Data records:
/---

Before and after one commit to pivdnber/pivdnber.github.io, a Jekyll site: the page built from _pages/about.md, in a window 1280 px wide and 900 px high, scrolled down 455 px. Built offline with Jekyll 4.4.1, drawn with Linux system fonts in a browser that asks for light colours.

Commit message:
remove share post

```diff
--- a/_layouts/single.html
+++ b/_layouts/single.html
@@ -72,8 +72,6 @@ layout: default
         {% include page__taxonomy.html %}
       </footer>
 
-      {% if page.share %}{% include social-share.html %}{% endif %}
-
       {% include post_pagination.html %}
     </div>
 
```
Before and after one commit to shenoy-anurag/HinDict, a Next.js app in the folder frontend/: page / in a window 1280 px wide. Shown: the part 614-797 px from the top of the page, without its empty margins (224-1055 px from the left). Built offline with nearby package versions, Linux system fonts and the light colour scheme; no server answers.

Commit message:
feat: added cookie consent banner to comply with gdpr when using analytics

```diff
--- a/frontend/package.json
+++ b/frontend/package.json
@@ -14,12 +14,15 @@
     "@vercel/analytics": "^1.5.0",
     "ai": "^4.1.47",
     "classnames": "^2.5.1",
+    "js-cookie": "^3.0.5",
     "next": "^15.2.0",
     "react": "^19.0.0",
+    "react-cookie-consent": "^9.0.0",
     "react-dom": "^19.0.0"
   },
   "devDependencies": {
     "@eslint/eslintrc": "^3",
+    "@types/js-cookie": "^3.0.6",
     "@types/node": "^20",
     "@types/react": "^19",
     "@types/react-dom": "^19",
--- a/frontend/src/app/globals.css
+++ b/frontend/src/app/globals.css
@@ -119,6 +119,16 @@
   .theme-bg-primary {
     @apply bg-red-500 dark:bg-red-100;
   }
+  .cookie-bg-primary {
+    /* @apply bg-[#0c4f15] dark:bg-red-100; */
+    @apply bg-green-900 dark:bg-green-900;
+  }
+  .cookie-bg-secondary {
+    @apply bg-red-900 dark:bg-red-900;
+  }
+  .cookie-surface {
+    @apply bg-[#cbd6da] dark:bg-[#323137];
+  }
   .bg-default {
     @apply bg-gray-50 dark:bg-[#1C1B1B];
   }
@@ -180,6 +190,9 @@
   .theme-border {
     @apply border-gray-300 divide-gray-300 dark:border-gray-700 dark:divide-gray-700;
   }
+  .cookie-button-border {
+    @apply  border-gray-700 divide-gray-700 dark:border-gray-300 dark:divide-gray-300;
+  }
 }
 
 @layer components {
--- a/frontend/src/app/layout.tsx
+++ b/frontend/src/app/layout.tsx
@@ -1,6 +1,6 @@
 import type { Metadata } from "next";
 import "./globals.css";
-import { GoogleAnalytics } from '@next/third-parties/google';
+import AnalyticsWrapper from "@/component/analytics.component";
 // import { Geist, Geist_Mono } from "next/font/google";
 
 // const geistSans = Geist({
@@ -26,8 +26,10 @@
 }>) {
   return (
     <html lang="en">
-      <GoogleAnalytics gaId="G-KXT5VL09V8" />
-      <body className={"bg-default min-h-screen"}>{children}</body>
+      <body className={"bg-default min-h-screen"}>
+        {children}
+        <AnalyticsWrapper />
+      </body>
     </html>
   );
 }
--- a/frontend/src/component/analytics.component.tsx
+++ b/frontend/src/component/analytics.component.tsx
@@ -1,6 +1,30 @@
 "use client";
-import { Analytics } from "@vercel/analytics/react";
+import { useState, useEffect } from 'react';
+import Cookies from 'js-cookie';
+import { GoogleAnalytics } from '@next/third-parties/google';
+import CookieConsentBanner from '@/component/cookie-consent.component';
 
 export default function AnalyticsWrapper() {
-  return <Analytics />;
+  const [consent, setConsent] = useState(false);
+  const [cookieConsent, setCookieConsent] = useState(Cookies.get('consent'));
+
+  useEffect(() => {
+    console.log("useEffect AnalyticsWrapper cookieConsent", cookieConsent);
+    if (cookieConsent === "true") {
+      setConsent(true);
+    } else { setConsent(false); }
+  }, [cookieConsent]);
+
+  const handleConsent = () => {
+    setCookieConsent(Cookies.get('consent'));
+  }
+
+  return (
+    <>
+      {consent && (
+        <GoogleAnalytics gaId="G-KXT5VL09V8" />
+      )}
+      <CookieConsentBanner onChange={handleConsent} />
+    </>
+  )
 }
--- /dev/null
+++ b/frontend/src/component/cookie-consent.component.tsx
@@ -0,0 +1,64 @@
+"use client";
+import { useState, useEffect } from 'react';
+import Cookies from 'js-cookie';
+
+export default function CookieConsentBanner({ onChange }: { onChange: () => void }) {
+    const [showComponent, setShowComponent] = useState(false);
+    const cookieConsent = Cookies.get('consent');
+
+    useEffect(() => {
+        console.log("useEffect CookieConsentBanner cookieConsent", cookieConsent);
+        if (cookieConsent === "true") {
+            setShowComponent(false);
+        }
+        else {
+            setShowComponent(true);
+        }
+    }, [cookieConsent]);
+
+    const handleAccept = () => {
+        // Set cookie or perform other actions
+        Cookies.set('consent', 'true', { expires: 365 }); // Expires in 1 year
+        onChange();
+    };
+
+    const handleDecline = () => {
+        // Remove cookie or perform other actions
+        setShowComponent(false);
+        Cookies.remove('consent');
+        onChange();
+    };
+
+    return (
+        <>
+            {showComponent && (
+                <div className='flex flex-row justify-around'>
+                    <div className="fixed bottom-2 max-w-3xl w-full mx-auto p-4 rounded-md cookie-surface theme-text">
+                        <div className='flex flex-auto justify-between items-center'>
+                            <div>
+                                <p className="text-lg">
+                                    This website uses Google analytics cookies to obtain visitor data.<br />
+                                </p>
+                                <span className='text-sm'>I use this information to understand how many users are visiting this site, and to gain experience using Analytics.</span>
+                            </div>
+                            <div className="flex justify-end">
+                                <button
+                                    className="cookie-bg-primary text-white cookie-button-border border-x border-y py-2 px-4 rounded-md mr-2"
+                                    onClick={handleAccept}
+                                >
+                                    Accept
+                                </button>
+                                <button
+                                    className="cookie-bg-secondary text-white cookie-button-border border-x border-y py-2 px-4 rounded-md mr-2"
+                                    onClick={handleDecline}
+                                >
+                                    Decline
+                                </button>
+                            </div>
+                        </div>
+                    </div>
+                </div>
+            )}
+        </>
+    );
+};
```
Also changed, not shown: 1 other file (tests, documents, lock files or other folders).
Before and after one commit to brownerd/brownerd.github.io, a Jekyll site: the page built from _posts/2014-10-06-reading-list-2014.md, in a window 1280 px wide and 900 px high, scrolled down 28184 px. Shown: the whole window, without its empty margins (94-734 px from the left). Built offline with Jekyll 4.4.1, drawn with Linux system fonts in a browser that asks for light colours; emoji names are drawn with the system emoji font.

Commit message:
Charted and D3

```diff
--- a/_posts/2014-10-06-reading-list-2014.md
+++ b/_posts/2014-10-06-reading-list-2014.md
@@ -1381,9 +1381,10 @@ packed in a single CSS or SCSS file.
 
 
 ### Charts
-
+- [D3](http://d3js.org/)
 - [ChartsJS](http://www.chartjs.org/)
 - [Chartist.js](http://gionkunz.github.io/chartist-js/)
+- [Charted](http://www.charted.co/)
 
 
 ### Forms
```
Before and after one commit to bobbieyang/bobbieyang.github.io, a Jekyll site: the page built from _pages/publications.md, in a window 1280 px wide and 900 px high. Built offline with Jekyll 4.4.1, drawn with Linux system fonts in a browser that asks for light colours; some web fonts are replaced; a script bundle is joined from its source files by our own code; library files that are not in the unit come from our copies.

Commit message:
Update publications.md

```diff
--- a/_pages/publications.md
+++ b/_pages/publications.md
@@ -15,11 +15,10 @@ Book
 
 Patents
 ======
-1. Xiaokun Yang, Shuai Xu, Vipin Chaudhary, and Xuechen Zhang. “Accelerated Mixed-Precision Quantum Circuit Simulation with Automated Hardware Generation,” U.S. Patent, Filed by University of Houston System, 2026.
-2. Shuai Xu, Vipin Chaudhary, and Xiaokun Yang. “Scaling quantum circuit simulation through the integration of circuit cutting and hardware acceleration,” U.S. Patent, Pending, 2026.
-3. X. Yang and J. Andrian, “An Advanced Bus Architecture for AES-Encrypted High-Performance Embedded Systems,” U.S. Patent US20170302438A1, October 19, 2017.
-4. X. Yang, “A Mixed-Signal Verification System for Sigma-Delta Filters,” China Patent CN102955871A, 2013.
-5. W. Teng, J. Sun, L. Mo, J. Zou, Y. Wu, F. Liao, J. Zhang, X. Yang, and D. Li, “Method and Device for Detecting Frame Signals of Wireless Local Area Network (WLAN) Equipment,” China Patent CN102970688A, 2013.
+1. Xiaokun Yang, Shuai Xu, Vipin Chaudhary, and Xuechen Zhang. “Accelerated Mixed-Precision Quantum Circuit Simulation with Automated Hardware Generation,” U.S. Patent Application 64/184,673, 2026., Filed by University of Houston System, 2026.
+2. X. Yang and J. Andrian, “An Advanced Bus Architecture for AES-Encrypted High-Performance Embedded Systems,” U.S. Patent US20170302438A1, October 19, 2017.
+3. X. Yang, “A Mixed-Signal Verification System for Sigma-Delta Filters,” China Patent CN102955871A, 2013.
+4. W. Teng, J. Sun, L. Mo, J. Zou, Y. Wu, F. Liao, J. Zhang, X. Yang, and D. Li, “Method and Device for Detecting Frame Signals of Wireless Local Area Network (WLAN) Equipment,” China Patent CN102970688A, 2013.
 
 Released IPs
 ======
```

\---

### TASK TO CARRY OUT
Only the lines from the first line of the records through the one containing "Before and after one commit to shenoy-anurag/HinDict, a" should be reproduced, exactly, with both of them included.

### ANSWER TO THIS TASK
Before and after one commit to pivdnber/pivdnber.github.io, a Jekyll site: the page built from _pages/about.md, in a window 1280 px wide and 900 px high, scrolled down 455 px. Built offline with Jekyll 4.4.1, drawn with Linux system fonts in a browser that asks for light colours.

Commit message:
remove share post

```diff
--- a/_layouts/single.html
+++ b/_layouts/single.html
@@ -72,8 +72,6 @@ layout: default
         {% include page__taxonomy.html %}
       </footer>
 
-      {% if page.share %}{% include social-share.html %}{% endif %}
-
       {% include post_pagination.html %}
     </div>
 
```
Before and after one commit to shenoy-anurag/HinDict, a Next.js app in the folder frontend/: page / in a window 1280 px wide. Shown: the part 614-797 px from the top of the page, without its empty margins (224-1055 px from the left). Built offline with nearby package versions, Linux system fonts and the light colour scheme; no server answers.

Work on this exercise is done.